Check out the rest of the Voices of the Year over at BlogHer! I know I’ll be making my way through them over the next few weeks and hope to highlight some of them here as well.
And with that, it’s time to talk about Harry Potter.
Severus Snape turns to Dumbledore and says, his voice laced with such profound love: “Always.”
That was the moment that just set me over the edge and there was no coming back. The tears flowed freely pretty much from that moment on during the film.
If you’re waiting to see Harry Potter and the Deathly Hallows Part 2, I would stop reading now. Spoilers abound. Although, to be fair, the whole Harry Potter shebang has been out for 14 years now folks - I feel like spoilers should be moot at this point.
I had been like a kid on Christmas Eve all day yesterday, despite how tired I already was, counting down the minutes until the midnight screening of Harry Potter. I was really and truly genuinely excited. It was that same excitement I felt as I sat in the darkness of the theatre for the first film, waiting for the opening sequence to begin. I had been at that midnight screening, too, and for all the films since.
Even though Harry Potter has been around since I was in high school, I didn’t start reading the books until my freshmen year of college as buzz around the first movie came out. And then, like millions of others around the world – I was hooked. I was invested in these intricately creative stories and characters. I grew into adulthood reading and watching Harry Potter, and that for all the mightiness of its themes, I still found them inspiring and relevant as a young adult in my early 20s.
Harry Potter shares a unique set of bookends with my particular generation. The first film was released the holiday season of the September 11th attacks, of which we are now approaching the tenth anniversary.
When life felt so dark and chaotic in those months after September 11th, Harry Potter was this whimsical, hopeful, escapist world. In those early films, Voldemort was this amorphous evil that was “out there somewhere” – much like America’s most wanted man, Osama bin Laden. The parallels are chilling.
Cut to 10 years later. The generation who had just entered college is now approaching their 30s. The looming evil figure of our generation is suddenly found and killed in Pakistan and for just a few brief moments, there’s this strange sense of relief, of vindication: “We got’im.”
And here now arrives the final Harry Potter movie, where our Hero defeats the Most Evil Wizard of All Time. Osama bin Laden is killed. Voldemort is destroyed, once and for all. J.K. Rowling paints us a neat happy ending and we still live in a world forever transformed into a “post-9/11” landscape.

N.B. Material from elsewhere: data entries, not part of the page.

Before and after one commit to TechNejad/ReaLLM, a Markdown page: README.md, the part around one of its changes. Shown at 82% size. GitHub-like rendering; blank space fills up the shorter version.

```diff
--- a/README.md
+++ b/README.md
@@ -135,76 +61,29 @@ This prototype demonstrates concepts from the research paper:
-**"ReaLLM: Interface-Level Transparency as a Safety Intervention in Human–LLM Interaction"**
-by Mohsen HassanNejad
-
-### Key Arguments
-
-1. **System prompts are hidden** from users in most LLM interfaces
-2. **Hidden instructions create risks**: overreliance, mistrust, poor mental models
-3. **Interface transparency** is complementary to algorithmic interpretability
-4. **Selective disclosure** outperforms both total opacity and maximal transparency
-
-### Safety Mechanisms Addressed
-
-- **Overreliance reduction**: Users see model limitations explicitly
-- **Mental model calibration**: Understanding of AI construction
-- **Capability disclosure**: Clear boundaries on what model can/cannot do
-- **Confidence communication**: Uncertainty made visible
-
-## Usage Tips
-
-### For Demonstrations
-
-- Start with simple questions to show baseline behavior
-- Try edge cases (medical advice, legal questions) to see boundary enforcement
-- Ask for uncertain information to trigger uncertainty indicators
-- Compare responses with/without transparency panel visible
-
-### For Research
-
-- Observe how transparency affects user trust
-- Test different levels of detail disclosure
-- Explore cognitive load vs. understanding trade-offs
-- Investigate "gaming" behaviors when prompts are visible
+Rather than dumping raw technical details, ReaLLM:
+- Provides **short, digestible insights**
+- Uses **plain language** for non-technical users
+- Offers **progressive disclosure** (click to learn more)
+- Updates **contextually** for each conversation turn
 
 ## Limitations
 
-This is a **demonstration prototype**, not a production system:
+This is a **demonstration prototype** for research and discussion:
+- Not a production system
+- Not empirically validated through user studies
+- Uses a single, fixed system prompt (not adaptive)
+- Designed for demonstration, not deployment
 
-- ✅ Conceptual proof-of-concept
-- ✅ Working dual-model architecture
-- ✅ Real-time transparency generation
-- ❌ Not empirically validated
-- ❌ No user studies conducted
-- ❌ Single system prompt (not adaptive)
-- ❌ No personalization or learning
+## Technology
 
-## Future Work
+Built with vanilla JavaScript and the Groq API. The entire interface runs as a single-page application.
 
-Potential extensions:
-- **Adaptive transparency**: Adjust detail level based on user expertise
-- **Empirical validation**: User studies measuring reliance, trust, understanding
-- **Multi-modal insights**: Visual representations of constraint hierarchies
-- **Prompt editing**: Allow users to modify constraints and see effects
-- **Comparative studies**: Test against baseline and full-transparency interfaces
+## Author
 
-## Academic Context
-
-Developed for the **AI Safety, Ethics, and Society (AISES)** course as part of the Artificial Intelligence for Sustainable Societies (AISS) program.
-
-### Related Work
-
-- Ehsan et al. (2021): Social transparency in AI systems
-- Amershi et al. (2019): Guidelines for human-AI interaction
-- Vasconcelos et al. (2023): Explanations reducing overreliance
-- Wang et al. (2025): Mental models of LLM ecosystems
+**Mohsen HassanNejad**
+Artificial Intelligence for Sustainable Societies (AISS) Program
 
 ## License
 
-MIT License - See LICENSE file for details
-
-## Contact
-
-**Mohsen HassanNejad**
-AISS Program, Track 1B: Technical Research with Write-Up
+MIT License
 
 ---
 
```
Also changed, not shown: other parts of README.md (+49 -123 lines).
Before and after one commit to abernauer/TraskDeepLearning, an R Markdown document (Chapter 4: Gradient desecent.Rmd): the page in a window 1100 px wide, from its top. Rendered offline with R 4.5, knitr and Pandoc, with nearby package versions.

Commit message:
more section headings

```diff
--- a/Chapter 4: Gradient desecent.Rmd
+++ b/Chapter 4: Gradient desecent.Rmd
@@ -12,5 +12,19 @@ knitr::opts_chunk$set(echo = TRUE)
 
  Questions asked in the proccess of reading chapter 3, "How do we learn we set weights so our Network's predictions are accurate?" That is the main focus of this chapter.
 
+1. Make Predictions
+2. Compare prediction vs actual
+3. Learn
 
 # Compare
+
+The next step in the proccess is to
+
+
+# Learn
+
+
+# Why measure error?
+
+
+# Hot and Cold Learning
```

How can you not cheer as you watch the film? When Mrs. Weasley roars at Bellatrix LeStrange: “Not my daughter, you BITCH!” and ends her in a series of aggressive spell attacks.
How can you not feel that same strange sense of relief as Voldemort’s ashes float into the sky, the Hogwarts courtyard fallen silent: that hushed moment of “it’s over.”
How can you not nearly collapse into a heap of sobs as we learn Snape has only ever lived for Harry’s mother, the woman whose love he could never have? As Snape reveals his Patronus form, the silvery doe seen to Dumbledore once before, as the dying wizard remarks in genuine astonishment: “Lily?”
And Snape, with such conviction, pain, and longing says only:
Harry Potter is a defining set of films for my generation, whose themes echo and resonate so strongly within us when the world has become a very different place than from where we stood 10 years ago:
These are values that my generation has clung to as we watched the world rip apart on September 11th. We were the Class of 2000, the generation of the new millennium - and what a frightening, terrifying millennium dawn we had awoken to.
And despite all these things, woven throughout, within, and above all else in the Harry Potter stories, we are inspired by and reminded of, taught the most important value: